A New York-based company that refurbishes cell phones at its factory in Long Island will pay $435,000 to settle a wage discrimination and retaliation suit brought by the U.S. Equal Employment Opportunity Commission (EEOC). The agency charged that First Wireless Group, Inc., engaged in a pattern or practice of race and/or national origin discrimination against a class of Hispanic workers by paying them less for doing the same job as Asian employees and by firing those who complained about the unlawful pay disparity.
According to the EEOC’s lawsuit, after a group of former Hispanic employees became aware that Asian employees were being paid $1.50 to $2.00 or more per hour for performing the same work, they circulated a petition asking for equal pay. Rather than looking into the employees’ complaints, the EEOC said, First Wireless responded by firing them and others they believed were involved.
The settlement requires that First Wireless pay $435,000 to a class of victims who came forward and testified about their discriminatory treatment. The company must also take substantial steps to prevent future workplace discrimination, including posting a remedial notice, ensuring that it has a compensation system in place that does not discriminate, and training its managers, supervisors, and HR on federal laws that prohibit discrimination. First Wireless also revised its discrimination policy and complaint procedure and will be distributing it to all its employees. The company is also enjoined from discriminating against anyone on the basis of his or her race or national origin and from retaliating against anyone who complains about discrimination.
Police Department to Pay $450,000 for Age Bias
Nassau County on Long Island will pay $450,000 and has agreed to significant injunctive relief to settle an age discrimination lawsuit on behalf of several police officers in the Marine Bureau. In its lawsuit, the EEOC asserted that Nassau County discriminated against Lawrence Coleman, Arthur D’Alessandro, Robert Macaulay, and Joseph Petrella (charging parties) in violation of the Age Discrimination In Employment Act (ADEA). Specifically, the EEOC states that on or about July 27, 2006, the county transferred the charging parties out of their Marine Bureau positions and into precincts that were less desirable and replaced them with younger officers.
As a result of the discriminatory transfers, Coleman and Macaulay were forced out of their jobs (constructively discharged) and D’Alessandro and Petrella continued to work in precincts that were less favorable to them. The charging parties’ files contained numerous positive commendations from the public throughout their employment with Nassau County.
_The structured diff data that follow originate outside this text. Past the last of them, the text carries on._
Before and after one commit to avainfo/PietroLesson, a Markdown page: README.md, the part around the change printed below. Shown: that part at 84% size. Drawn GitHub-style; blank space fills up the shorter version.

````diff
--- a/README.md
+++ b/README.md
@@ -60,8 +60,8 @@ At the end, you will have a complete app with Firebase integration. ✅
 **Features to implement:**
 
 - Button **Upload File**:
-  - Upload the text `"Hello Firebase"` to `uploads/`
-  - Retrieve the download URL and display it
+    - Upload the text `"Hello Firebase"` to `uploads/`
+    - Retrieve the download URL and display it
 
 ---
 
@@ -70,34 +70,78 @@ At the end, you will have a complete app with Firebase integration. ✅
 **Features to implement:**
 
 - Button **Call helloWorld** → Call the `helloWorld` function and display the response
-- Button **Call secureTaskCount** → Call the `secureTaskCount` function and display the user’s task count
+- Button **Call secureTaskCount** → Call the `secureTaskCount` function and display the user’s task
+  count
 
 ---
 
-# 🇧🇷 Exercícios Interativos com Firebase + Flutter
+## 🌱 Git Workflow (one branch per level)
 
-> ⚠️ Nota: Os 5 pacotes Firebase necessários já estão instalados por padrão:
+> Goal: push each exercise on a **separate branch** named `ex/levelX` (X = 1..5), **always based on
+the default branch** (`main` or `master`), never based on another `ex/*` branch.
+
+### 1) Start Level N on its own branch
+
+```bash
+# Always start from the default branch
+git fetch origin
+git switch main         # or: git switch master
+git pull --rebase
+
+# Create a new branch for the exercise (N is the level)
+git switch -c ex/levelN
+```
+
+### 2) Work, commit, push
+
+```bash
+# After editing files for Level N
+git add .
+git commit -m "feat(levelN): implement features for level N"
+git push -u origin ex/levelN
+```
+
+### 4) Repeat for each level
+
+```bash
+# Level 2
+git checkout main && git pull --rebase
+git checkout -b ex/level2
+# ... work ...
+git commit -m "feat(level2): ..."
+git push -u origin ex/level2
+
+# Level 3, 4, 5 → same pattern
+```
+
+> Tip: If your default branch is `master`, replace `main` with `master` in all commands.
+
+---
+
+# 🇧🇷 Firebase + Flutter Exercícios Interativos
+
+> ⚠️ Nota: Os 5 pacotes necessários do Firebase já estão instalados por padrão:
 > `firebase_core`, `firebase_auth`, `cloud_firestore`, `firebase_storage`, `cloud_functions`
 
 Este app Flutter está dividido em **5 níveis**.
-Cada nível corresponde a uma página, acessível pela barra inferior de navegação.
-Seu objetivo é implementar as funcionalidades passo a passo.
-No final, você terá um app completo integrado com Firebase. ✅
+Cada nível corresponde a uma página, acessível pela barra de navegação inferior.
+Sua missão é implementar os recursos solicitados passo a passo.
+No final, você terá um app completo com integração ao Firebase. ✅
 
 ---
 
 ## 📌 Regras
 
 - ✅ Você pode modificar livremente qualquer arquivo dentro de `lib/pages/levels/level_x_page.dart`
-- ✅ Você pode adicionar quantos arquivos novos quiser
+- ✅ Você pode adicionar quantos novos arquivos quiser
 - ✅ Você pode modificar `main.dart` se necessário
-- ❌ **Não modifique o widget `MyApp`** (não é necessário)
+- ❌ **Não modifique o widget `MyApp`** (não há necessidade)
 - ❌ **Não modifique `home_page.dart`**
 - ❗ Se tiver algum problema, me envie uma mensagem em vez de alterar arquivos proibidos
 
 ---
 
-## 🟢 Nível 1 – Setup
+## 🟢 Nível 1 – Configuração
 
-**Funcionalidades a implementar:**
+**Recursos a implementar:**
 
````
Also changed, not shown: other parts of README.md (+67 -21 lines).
Moreover, their files contained no negative performance evaluations prior to their transfer or at any time.
The consent decree resolving the litigation provides $450,000 in total for the charging parties as well as injunctive relief, including anti-discrimination training for more than 400 supervisors and managers in the Nassau County Police Department.